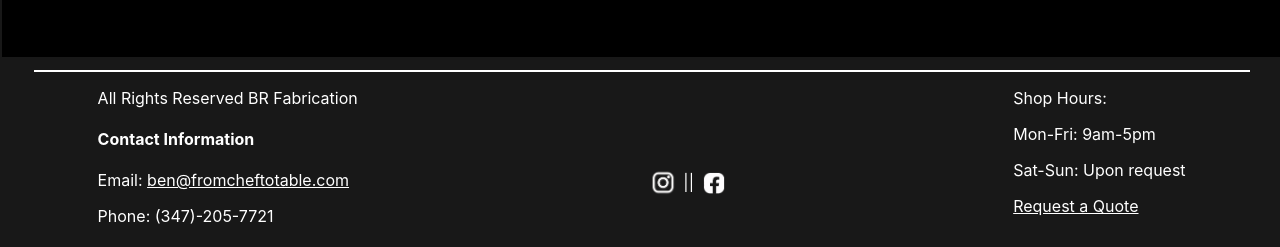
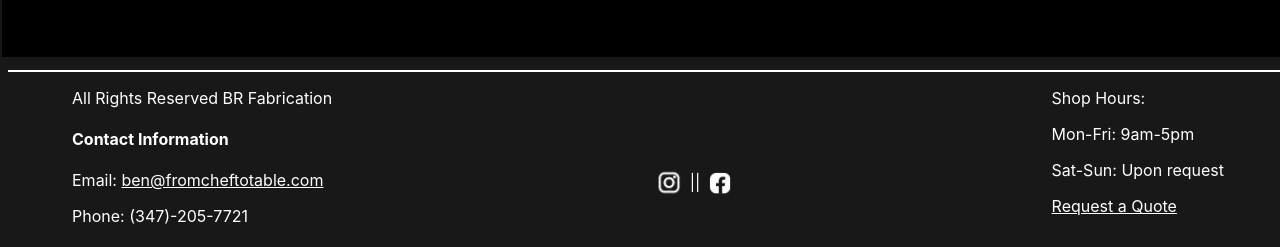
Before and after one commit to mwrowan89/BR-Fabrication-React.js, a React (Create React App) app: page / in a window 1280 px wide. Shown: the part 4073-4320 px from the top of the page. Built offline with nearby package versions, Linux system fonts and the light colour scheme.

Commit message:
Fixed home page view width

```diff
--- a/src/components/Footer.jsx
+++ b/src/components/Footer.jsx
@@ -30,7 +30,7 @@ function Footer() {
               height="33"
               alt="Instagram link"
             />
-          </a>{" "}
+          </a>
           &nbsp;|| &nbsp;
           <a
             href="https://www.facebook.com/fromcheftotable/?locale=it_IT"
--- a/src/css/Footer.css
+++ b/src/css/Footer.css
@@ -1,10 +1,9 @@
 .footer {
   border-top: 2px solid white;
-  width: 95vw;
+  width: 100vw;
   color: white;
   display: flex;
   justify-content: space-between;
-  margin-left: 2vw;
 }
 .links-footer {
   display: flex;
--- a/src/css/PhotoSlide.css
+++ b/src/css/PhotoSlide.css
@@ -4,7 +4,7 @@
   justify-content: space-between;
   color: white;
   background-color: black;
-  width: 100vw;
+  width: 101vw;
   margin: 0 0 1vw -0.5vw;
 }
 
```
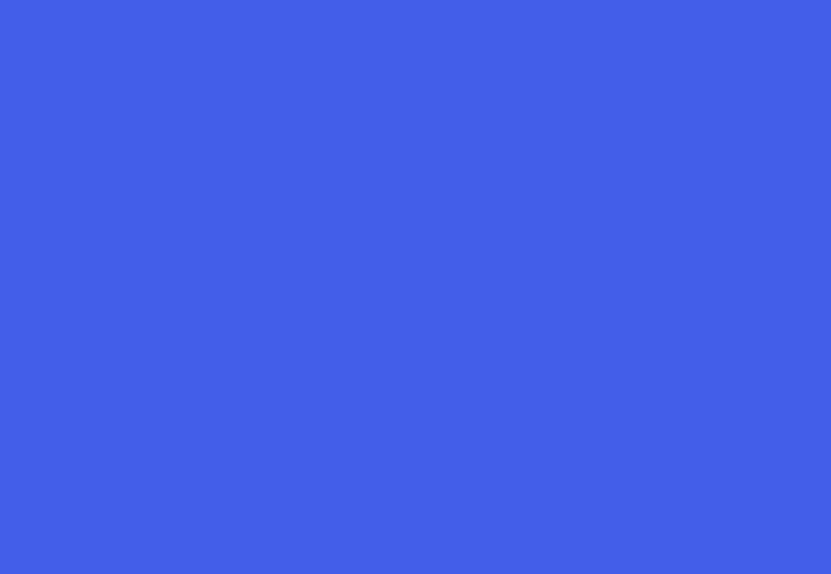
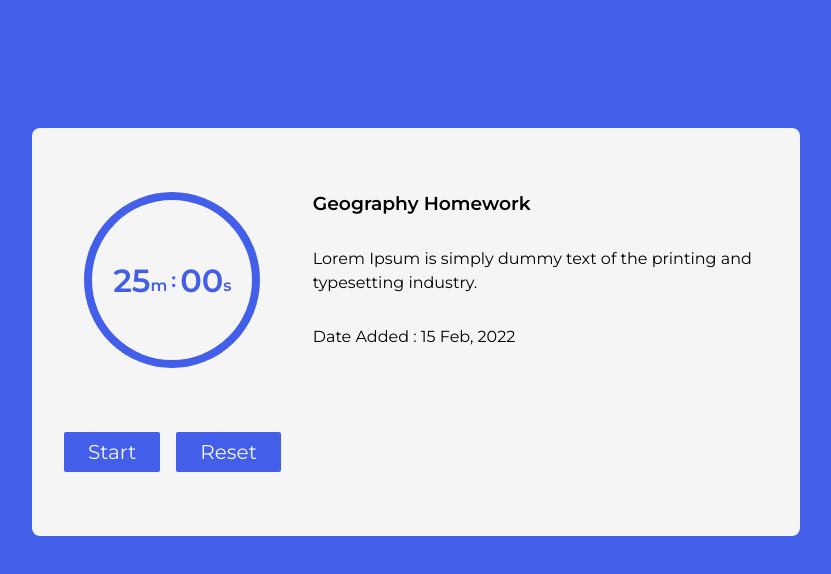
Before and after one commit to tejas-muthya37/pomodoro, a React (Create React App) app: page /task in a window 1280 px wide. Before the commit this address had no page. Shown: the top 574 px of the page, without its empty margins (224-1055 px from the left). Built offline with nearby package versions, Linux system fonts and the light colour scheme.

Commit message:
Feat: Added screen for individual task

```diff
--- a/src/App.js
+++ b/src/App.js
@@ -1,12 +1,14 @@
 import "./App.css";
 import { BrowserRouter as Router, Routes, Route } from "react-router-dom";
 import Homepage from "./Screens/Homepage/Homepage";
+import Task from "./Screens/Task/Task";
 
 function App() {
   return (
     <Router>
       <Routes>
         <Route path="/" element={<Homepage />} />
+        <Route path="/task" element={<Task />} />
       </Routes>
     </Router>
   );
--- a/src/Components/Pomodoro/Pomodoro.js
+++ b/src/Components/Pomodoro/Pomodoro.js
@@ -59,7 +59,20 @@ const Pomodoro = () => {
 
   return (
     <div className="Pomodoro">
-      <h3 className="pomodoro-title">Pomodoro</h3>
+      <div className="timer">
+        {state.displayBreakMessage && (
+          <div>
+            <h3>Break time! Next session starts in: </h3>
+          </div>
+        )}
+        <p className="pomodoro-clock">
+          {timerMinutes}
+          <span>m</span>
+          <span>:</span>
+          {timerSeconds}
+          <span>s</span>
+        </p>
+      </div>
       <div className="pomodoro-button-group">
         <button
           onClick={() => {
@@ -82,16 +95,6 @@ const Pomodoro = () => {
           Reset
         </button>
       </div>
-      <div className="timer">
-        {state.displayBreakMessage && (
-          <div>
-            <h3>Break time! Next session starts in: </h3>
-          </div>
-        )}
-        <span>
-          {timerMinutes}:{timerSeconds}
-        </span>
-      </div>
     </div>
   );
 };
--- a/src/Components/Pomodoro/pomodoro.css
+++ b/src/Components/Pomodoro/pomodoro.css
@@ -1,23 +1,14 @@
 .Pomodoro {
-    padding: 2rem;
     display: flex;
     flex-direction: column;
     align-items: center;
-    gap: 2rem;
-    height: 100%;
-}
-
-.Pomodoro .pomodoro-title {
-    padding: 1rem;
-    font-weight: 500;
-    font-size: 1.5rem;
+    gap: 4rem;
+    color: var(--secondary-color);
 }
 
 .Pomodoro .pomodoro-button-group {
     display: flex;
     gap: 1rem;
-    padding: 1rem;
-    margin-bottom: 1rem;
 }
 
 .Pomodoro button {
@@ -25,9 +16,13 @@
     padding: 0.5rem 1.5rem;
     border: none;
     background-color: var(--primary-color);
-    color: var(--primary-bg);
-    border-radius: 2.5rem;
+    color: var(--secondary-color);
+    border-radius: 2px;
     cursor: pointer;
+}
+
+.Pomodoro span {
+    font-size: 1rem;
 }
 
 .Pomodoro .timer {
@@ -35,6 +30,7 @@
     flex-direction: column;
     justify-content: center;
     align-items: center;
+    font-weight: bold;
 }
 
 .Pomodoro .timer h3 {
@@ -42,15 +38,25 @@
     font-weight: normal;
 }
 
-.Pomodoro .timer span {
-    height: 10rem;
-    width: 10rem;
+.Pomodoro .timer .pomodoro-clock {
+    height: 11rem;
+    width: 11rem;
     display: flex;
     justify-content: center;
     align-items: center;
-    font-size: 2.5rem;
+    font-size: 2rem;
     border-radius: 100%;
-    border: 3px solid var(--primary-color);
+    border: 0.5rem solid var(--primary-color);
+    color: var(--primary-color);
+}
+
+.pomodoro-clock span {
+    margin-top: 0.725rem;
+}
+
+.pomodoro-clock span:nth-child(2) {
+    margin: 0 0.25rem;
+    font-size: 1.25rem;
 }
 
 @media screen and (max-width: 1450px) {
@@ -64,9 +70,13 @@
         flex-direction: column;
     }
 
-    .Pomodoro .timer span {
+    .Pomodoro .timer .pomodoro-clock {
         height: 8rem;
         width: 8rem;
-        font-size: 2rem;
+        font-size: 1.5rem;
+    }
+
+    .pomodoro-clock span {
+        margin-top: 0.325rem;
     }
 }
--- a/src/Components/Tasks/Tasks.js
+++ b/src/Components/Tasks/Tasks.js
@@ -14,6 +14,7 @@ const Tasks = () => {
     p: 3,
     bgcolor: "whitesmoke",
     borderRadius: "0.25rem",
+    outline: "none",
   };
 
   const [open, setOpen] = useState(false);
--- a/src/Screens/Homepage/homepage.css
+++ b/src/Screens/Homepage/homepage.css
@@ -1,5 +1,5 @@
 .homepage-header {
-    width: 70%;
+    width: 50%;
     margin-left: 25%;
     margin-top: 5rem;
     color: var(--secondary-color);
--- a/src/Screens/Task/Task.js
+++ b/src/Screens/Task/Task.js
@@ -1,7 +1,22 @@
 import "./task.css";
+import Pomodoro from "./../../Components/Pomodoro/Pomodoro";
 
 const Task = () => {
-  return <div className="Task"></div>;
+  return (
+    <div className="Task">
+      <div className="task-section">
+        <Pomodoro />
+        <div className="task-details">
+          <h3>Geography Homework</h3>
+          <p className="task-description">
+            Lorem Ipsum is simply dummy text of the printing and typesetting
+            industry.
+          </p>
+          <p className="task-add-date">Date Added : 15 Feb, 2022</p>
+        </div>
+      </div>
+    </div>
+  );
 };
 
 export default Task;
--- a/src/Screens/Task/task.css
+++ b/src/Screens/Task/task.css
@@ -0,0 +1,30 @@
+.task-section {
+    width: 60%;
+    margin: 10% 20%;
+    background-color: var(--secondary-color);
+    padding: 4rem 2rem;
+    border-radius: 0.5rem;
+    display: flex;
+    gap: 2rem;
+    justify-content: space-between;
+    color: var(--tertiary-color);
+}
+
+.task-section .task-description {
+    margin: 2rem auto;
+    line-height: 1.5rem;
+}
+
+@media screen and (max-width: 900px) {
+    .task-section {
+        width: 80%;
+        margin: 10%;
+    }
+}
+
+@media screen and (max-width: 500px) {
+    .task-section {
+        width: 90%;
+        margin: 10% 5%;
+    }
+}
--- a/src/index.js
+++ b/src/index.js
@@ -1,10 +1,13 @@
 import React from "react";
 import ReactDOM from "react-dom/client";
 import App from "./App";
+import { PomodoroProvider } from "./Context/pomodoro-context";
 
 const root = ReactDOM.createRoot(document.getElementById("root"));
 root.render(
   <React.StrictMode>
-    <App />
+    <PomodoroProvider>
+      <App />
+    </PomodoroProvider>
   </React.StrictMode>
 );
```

________

[Your instructions]
Print every entry verbatim and leave all pictures out.

[Answer section]
Before and after one commit to mwrowan89/BR-Fabrication-React.js, a React (Create React App) app: page / in a window 1280 px wide. Shown: the part 4073-4320 px from the top of the page. Built offline with nearby package versions, Linux system fonts and the light colour scheme.

Commit message:
Fixed home page view width

```diff
--- a/src/components/Footer.jsx
+++ b/src/components/Footer.jsx
@@ -30,7 +30,7 @@ function Footer() {
               height="33"
               alt="Instagram link"
             />
-          </a>{" "}
+          </a>
           &nbsp;|| &nbsp;
           <a
             href="https://www.facebook.com/fromcheftotable/?locale=it_IT"
--- a/src/css/Footer.css
+++ b/src/css/Footer.css
@@ -1,10 +1,9 @@
 .footer {
   border-top: 2px solid white;
-  width: 95vw;
+  width: 100vw;
   color: white;
   display: flex;
   justify-content: space-between;
-  margin-left: 2vw;
 }
 .links-footer {
   display: flex;
--- a/src/css/PhotoSlide.css
+++ b/src/css/PhotoSlide.css
@@ -4,7 +4,7 @@
   justify-content: space-between;
   color: white;
   background-color: black;
-  width: 100vw;
+  width: 101vw;
   margin: 0 0 1vw -0.5vw;
 }
 
```
Before and after one commit to tejas-muthya37/pomodoro, a React (Create React App) app: page /task in a window 1280 px wide. Before the commit this address had no page. Shown: the top 574 px of the page, without its empty margins (224-1055 px from the left). Built offline with nearby package versions, Linux system fonts and the light colour scheme.

Commit message:
Feat: Added screen for individual task

```diff
--- a/src/App.js
+++ b/src/App.js
@@ -1,12 +1,14 @@
 import "./App.css";
 import { BrowserRouter as Router, Routes, Route } from "react-router-dom";
 import Homepage from "./Screens/Homepage/Homepage";
+import Task from "./Screens/Task/Task";
 
 function App() {
   return (
     <Router>
       <Routes>
         <Route path="/" element={<Homepage />} />
+        <Route path="/task" element={<Task />} />
       </Routes>
     </Router>
   );
--- a/src/Components/Pomodoro/Pomodoro.js
+++ b/src/Components/Pomodoro/Pomodoro.js
@@ -59,7 +59,20 @@ const Pomodoro = () => {
 
   return (
     <div className="Pomodoro">
-      <h3 className="pomodoro-title">Pomodoro</h3>
+      <div className="timer">
+        {state.displayBreakMessage && (
+          <div>
+            <h3>Break time! Next session starts in: </h3>
+          </div>
+        )}
+        <p className="pomodoro-clock">
+          {timerMinutes}
+          <span>m</span>
+          <span>:</span>
+          {timerSeconds}
+          <span>s</span>
+        </p>
+      </div>
       <div className="pomodoro-button-group">
         <button
           onClick={() => {
@@ -82,16 +95,6 @@ const Pomodoro = () => {
           Reset
         </button>
       </div>
-      <div className="timer">
-        {state.displayBreakMessage && (
-          <div>
-            <h3>Break time! Next session starts in: </h3>
-          </div>
-        )}
-        <span>
-          {timerMinutes}:{timerSeconds}
-        </span>
-      </div>
     </div>
   );
 };
--- a/src/Components/Pomodoro/pomodoro.css
+++ b/src/Components/Pomodoro/pomodoro.css
@@ -1,23 +1,14 @@
 .Pomodoro {
-    padding: 2rem;
     display: flex;
     flex-direction: column;
     align-items: center;
-    gap: 2rem;
-    height: 100%;
-}
-
-.Pomodoro .pomodoro-title {
-    padding: 1rem;
-    font-weight: 500;
-    font-size: 1.5rem;
+    gap: 4rem;
+    color: var(--secondary-color);
 }
 
 .Pomodoro .pomodoro-button-group {
     display: flex;
     gap: 1rem;
-    padding: 1rem;
-    margin-bottom: 1rem;
 }
 
 .Pomodoro button {
@@ -25,9 +16,13 @@
     padding: 0.5rem 1.5rem;
     border: none;
     background-color: var(--primary-color);
-    color: var(--primary-bg);
-    border-radius: 2.5rem;
+    color: var(--secondary-color);
+    border-radius: 2px;
     cursor: pointer;
+}
+
+.Pomodoro span {
+    font-size: 1rem;
 }
 
 .Pomodoro .timer {
@@ -35,6 +30,7 @@
     flex-direction: column;
     justify-content: center;
     align-items: center;
+    font-weight: bold;
 }
 
 .Pomodoro .timer h3 {
@@ -42,15 +38,25 @@
     font-weight: normal;
 }
 
-.Pomodoro .timer span {
-    height: 10rem;
-    width: 10rem;
+.Pomodoro .timer .pomodoro-clock {
+    height: 11rem;
+    width: 11rem;
     display: flex;
     justify-content: center;
     align-items: center;
-    font-size: 2.5rem;
+    font-size: 2rem;
     border-radius: 100%;
-    border: 3px solid var(--primary-color);
+    border: 0.5rem solid var(--primary-color);
+    color: var(--primary-color);
+}
+
+.pomodoro-clock span {
+    margin-top: 0.725rem;
+}
+
+.pomodoro-clock span:nth-child(2) {
+    margin: 0 0.25rem;
+    font-size: 1.25rem;
 }
 
 @media screen and (max-width: 1450px) {
@@ -64,9 +70,13 @@
         flex-direction: column;
     }
 
-    .Pomodoro .timer span {
+    .Pomodoro .timer .pomodoro-clock {
         height: 8rem;
         width: 8rem;
-        font-size: 2rem;
+        font-size: 1.5rem;
+    }
+
+    .pomodoro-clock span {
+        margin-top: 0.325rem;
     }
 }
--- a/src/Components/Tasks/Tasks.js
+++ b/src/Components/Tasks/Tasks.js
@@ -14,6 +14,7 @@ const Tasks = () => {
     p: 3,
     bgcolor: "whitesmoke",
     borderRadius: "0.25rem",
+    outline: "none",
   };
 
   const [open, setOpen] = useState(false);
--- a/src/Screens/Homepage/homepage.css
+++ b/src/Screens/Homepage/homepage.css
@@ -1,5 +1,5 @@
 .homepage-header {
-    width: 70%;
+    width: 50%;
     margin-left: 25%;
     margin-top: 5rem;
     color: var(--secondary-color);
--- a/src/Screens/Task/Task.js
+++ b/src/Screens/Task/Task.js
@@ -1,7 +1,22 @@
 import "./task.css";
+import Pomodoro from "./../../Components/Pomodoro/Pomodoro";
 
 const Task = () => {
-  return <div className="Task"></div>;
+  return (
+    <div className="Task">
+      <div className="task-section">
+        <Pomodoro />
+        <div className="task-details">
+          <h3>Geography Homework</h3>
+          <p className="task-description">
+            Lorem Ipsum is simply dummy text of the printing and typesetting
+            industry.
+          </p>
+          <p className="task-add-date">Date Added : 15 Feb, 2022</p>
+        </div>
+      </div>
+    </div>
+  );
 };
 
 export default Task;
--- a/src/Screens/Task/task.css
+++ b/src/Screens/Task/task.css
@@ -0,0 +1,30 @@
+.task-section {
+    width: 60%;
+    margin: 10% 20%;
+    background-color: var(--secondary-color);
+    padding: 4rem 2rem;
+    border-radius: 0.5rem;
+    display: flex;
+    gap: 2rem;
+    justify-content: space-between;
+    color: var(--tertiary-color);
+}
+
+.task-section .task-description {
+    margin: 2rem auto;
+    line-height: 1.5rem;
+}
+
+@media screen and (max-width: 900px) {
+    .task-section {
+        width: 80%;
+        margin: 10%;
+    }
+}
+
+@media screen and (max-width: 500px) {
+    .task-section {
+        width: 90%;
+        margin: 10% 5%;
+    }
+}
--- a/src/index.js
+++ b/src/index.js
@@ -1,10 +1,13 @@
 import React from "react";
 import ReactDOM from "react-dom/client";
 import App from "./App";
+import { PomodoroProvider } from "./Context/pomodoro-context";
 
 const root = ReactDOM.createRoot(document.getElementById("root"));
 root.render(
   <React.StrictMode>
-    <App />
+    <PomodoroProvider>
+      <App />
+    </PomodoroProvider>
   </React.StrictMode>
 );
```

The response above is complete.